* [REQUIRED ACTION] Please say how many lines in the records below contain the word "left", giving the number alone.

* [DATA FOR THIS TASK]
※

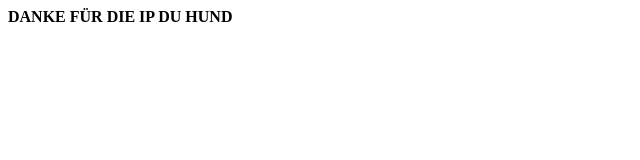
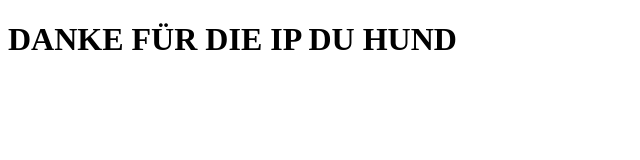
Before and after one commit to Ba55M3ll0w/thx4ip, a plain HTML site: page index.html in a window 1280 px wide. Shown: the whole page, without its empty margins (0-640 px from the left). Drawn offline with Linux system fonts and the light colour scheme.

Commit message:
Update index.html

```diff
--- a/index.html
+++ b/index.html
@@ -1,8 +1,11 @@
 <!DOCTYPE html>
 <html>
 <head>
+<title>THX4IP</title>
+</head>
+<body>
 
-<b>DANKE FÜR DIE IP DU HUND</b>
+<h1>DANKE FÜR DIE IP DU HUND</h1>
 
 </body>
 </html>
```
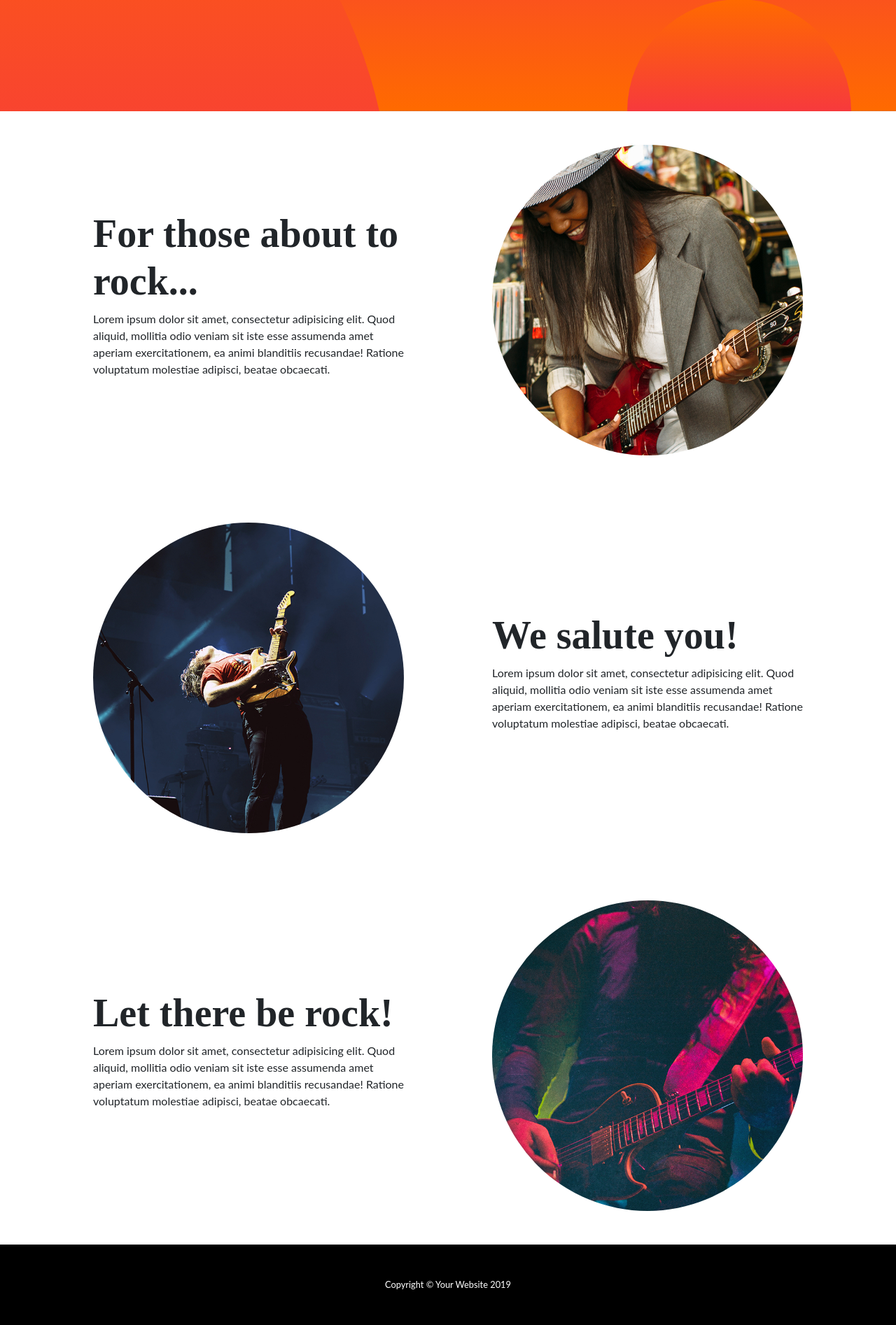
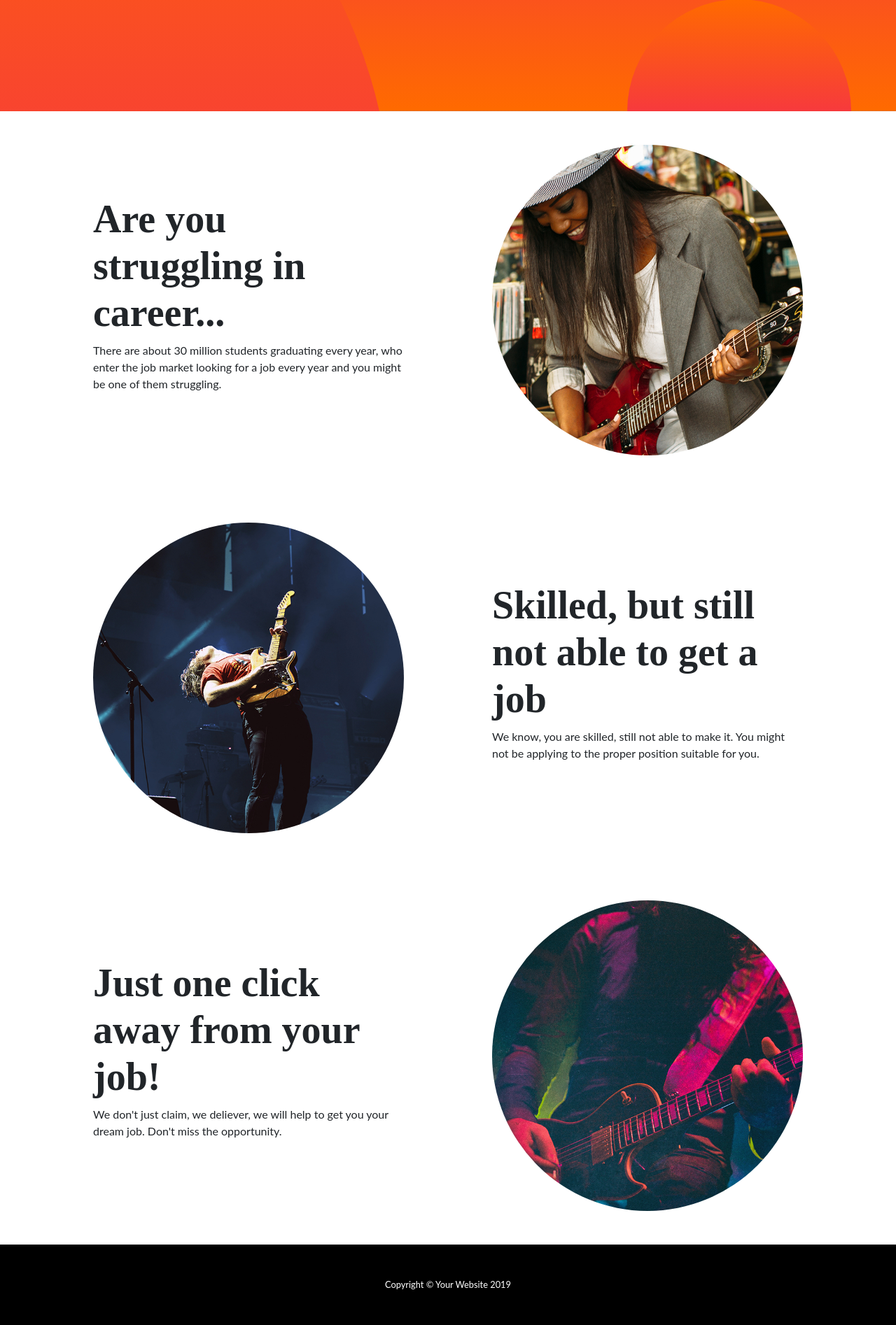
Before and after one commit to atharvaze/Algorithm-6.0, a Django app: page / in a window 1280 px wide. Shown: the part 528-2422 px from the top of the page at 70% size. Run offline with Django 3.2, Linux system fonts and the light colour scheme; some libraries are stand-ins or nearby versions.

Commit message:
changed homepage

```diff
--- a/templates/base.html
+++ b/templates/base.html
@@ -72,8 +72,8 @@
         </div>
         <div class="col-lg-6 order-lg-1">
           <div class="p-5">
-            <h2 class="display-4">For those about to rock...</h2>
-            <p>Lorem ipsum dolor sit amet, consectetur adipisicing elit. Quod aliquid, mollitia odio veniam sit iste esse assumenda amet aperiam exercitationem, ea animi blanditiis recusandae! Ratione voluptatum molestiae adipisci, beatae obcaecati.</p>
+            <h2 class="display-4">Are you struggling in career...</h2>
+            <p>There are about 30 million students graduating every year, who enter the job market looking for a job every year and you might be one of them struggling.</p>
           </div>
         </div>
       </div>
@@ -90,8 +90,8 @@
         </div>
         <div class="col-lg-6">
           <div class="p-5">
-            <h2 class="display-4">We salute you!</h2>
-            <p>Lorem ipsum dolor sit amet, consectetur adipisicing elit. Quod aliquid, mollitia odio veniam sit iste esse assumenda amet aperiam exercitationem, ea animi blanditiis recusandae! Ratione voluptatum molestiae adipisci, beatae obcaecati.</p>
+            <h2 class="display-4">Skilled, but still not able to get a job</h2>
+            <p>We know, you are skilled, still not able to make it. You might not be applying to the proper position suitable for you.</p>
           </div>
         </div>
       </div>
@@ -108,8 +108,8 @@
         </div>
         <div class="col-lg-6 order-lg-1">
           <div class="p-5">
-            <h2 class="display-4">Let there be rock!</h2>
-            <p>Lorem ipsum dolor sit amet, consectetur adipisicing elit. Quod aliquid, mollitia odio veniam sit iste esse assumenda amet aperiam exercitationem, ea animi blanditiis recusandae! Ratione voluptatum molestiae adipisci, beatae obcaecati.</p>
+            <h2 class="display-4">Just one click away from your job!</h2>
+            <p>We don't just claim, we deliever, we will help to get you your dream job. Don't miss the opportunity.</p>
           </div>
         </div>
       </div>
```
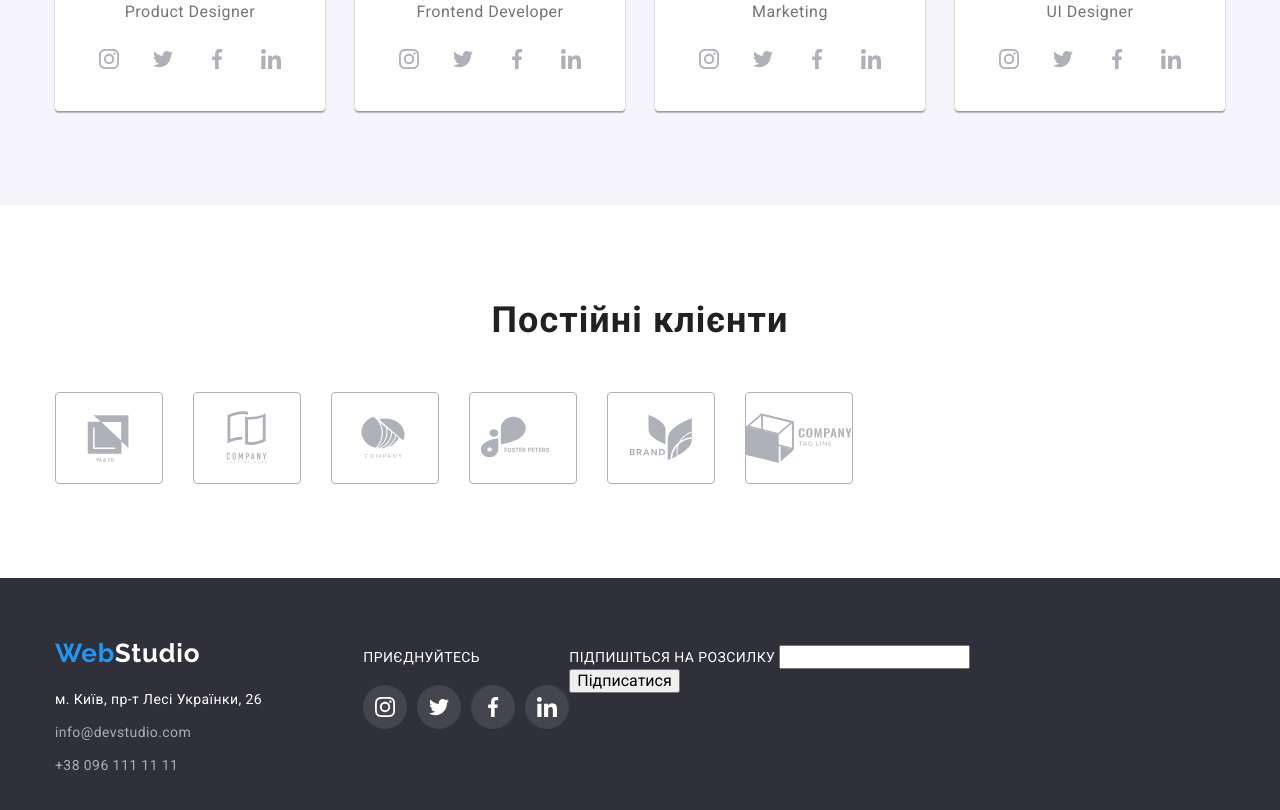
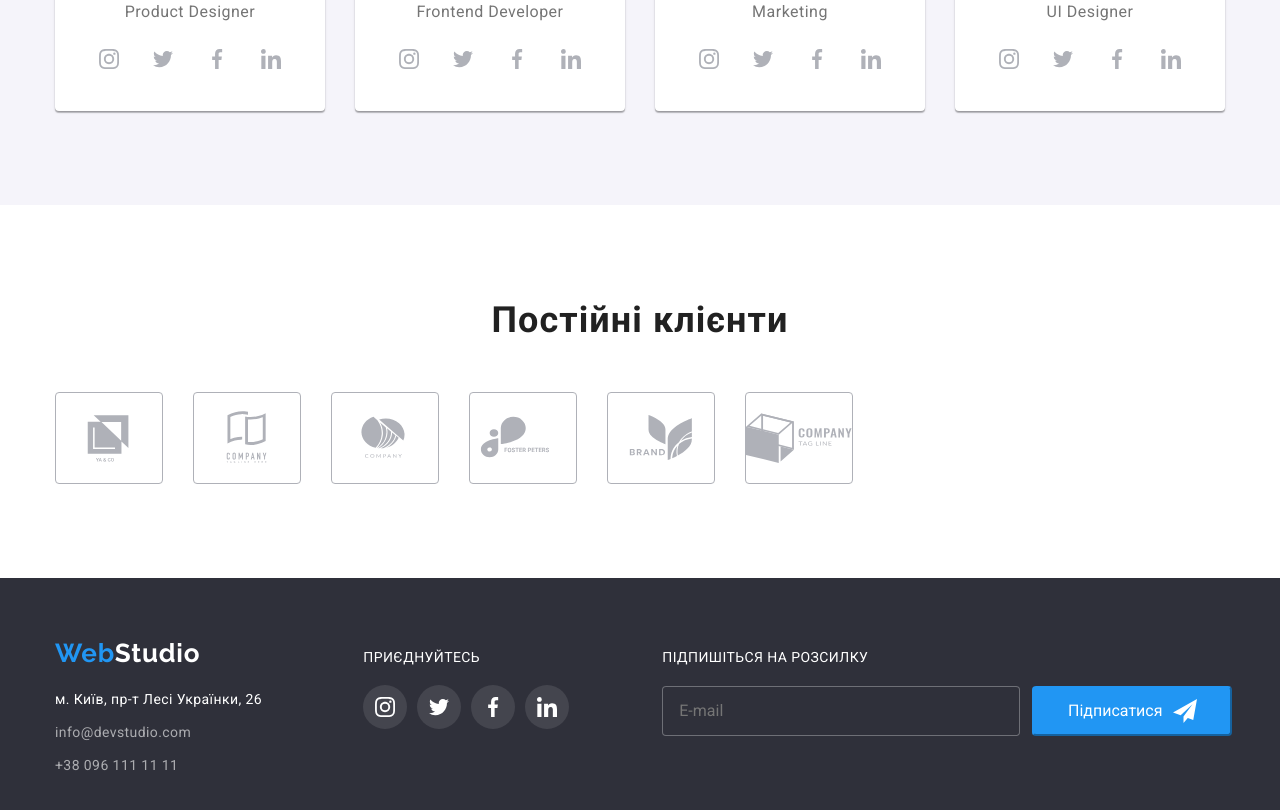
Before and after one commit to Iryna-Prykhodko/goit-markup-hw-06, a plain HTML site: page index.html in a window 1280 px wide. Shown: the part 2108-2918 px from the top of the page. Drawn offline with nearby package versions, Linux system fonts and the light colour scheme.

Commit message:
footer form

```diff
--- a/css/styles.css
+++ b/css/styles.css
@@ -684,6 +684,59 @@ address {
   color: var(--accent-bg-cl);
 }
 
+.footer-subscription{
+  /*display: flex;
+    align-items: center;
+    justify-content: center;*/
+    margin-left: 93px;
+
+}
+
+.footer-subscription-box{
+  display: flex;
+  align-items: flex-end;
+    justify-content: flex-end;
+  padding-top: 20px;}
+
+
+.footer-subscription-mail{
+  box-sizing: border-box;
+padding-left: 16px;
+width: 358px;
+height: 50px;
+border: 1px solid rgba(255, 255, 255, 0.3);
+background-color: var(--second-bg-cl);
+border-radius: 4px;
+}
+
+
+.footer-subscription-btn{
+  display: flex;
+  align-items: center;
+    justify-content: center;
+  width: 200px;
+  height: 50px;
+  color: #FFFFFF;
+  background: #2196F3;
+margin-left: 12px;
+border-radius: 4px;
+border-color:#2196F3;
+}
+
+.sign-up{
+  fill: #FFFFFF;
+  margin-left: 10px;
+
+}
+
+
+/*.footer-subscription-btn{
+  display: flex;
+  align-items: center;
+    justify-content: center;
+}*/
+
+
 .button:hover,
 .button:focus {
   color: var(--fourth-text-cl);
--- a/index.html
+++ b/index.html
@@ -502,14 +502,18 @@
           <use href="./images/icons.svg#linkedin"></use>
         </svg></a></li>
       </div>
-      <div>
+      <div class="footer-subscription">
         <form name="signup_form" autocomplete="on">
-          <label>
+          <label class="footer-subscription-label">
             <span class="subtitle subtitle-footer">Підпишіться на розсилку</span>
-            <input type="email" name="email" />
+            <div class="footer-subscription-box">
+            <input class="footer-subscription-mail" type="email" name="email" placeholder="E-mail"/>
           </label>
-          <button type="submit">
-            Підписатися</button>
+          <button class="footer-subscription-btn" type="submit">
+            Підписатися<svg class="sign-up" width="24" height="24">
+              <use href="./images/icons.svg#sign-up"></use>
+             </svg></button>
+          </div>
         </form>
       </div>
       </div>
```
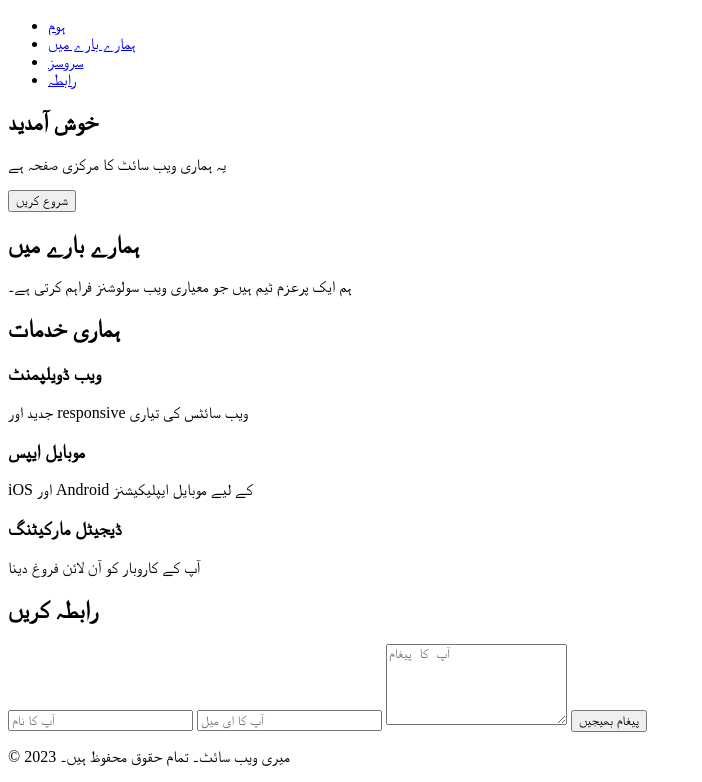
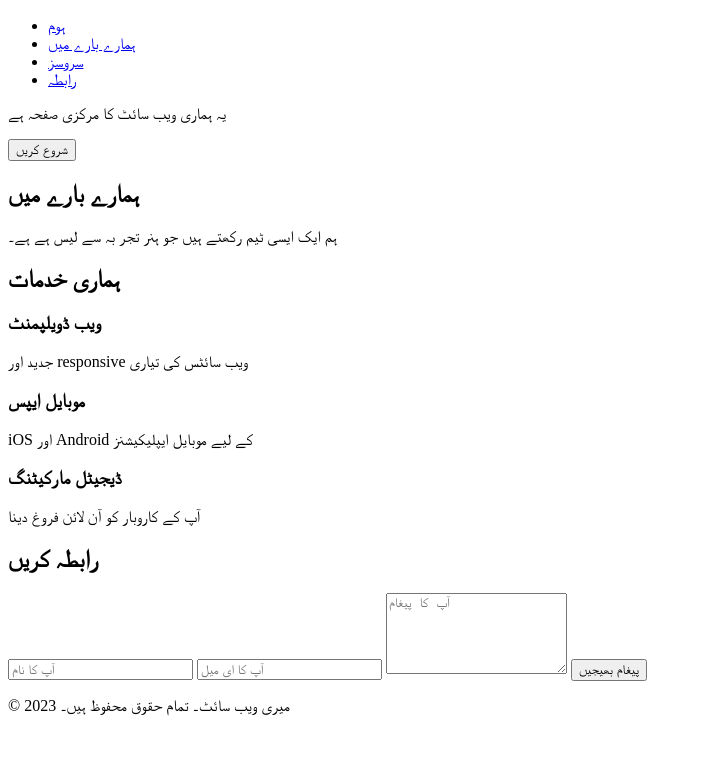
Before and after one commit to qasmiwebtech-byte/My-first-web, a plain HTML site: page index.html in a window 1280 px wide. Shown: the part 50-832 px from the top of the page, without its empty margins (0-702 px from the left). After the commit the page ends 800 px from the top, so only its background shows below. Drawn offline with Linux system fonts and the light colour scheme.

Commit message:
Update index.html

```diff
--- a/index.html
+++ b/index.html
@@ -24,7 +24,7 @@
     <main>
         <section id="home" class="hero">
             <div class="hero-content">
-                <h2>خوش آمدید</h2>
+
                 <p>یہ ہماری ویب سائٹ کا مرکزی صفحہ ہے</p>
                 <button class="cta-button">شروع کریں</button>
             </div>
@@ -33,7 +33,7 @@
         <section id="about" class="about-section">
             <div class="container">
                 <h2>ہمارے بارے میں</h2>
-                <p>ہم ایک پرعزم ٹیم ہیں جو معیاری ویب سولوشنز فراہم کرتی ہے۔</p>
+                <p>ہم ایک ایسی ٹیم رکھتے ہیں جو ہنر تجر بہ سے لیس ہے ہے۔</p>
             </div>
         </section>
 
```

※

* [SOLUTION TO THIS EXERCISE] 6